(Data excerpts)
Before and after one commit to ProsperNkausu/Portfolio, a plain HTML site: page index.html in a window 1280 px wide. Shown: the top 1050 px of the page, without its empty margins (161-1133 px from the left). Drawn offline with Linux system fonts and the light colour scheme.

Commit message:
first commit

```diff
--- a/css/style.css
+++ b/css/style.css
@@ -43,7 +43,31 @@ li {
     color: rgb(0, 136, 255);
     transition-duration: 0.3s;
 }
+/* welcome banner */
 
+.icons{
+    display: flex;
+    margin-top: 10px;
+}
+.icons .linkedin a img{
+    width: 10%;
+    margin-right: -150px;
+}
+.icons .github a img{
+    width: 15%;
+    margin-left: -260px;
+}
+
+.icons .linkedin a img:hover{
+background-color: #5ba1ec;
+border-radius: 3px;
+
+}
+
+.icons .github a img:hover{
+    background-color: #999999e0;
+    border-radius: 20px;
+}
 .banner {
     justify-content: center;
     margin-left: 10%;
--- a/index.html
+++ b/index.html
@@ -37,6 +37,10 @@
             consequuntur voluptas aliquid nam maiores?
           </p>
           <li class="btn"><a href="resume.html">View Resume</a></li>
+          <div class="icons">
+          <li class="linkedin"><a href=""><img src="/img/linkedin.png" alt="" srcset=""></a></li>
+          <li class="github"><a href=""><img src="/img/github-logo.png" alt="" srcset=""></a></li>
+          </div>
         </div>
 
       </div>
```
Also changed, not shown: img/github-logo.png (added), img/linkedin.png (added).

...

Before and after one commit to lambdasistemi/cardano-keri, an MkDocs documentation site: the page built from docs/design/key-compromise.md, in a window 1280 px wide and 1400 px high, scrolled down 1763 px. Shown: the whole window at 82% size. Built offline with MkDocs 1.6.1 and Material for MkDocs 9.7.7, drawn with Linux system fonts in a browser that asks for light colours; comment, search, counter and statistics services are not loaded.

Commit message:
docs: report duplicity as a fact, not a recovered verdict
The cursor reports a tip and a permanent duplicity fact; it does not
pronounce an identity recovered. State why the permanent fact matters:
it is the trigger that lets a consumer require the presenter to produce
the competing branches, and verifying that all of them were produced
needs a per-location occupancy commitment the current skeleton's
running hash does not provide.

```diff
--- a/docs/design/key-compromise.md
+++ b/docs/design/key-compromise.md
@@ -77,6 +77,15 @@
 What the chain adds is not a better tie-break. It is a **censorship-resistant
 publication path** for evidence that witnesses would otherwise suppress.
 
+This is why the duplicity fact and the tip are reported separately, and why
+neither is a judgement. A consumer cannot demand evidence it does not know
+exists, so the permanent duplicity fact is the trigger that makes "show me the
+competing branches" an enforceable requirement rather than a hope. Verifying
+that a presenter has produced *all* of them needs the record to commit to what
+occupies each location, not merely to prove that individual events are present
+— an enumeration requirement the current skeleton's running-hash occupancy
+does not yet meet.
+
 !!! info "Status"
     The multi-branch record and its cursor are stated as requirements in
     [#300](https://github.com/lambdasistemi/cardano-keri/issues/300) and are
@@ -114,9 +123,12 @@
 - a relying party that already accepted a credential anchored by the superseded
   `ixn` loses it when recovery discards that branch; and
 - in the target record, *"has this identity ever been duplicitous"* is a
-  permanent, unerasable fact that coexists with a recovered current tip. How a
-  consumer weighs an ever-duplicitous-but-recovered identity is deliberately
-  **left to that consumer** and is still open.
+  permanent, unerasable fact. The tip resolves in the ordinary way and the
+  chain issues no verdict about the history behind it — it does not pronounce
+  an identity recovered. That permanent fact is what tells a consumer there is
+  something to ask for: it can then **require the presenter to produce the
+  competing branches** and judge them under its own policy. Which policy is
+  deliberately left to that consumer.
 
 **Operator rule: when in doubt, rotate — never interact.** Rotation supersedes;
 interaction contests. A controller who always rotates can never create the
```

---

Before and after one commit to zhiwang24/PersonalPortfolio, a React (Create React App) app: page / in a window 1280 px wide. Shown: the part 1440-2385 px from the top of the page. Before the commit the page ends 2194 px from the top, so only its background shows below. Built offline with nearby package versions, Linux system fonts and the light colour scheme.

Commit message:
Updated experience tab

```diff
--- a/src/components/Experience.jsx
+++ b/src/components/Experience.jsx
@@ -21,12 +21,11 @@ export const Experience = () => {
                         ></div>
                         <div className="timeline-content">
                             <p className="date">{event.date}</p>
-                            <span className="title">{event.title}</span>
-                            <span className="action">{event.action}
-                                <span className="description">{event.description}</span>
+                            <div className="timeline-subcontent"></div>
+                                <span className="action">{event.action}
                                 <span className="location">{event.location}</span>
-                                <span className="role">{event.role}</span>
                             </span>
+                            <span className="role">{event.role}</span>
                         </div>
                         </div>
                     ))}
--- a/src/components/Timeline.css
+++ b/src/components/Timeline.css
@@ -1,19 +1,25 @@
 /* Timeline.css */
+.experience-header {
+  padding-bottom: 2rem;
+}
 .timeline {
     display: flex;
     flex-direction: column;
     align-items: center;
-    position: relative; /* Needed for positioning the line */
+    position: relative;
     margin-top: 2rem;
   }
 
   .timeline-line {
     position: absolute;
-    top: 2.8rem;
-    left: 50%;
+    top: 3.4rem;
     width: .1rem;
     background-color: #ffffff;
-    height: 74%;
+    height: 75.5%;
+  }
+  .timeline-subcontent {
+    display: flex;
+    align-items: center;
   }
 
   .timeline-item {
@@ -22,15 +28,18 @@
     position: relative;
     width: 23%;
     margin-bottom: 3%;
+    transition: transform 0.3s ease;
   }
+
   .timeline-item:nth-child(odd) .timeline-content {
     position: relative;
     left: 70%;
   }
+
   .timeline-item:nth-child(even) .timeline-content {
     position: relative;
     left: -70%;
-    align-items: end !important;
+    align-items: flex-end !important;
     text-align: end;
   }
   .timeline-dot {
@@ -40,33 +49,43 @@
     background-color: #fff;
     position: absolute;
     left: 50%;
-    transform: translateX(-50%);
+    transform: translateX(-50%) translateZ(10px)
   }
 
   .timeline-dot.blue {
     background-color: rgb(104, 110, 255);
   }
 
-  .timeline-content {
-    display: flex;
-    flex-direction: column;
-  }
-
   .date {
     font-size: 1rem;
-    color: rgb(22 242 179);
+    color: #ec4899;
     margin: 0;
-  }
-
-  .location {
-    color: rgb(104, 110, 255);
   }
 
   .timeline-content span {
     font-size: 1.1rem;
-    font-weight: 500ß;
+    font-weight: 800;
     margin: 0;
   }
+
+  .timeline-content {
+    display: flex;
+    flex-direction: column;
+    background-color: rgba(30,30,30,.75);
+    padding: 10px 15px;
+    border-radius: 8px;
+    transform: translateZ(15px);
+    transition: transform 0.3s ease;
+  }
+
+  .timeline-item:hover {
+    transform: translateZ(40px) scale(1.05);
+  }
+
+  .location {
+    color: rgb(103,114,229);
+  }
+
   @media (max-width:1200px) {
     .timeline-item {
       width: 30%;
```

## EXERCISE OBJECTIVE:
Show all lines from the entries that hold "transform".

## TASK ANSWER:
+    transition: transform 0.3s ease;
-    transform: translateX(-50%);
+    transform: translateX(-50%) translateZ(10px)
+    transform: translateZ(15px);
+    transition: transform 0.3s ease;
+    transform: translateZ(40px) scale(1.05);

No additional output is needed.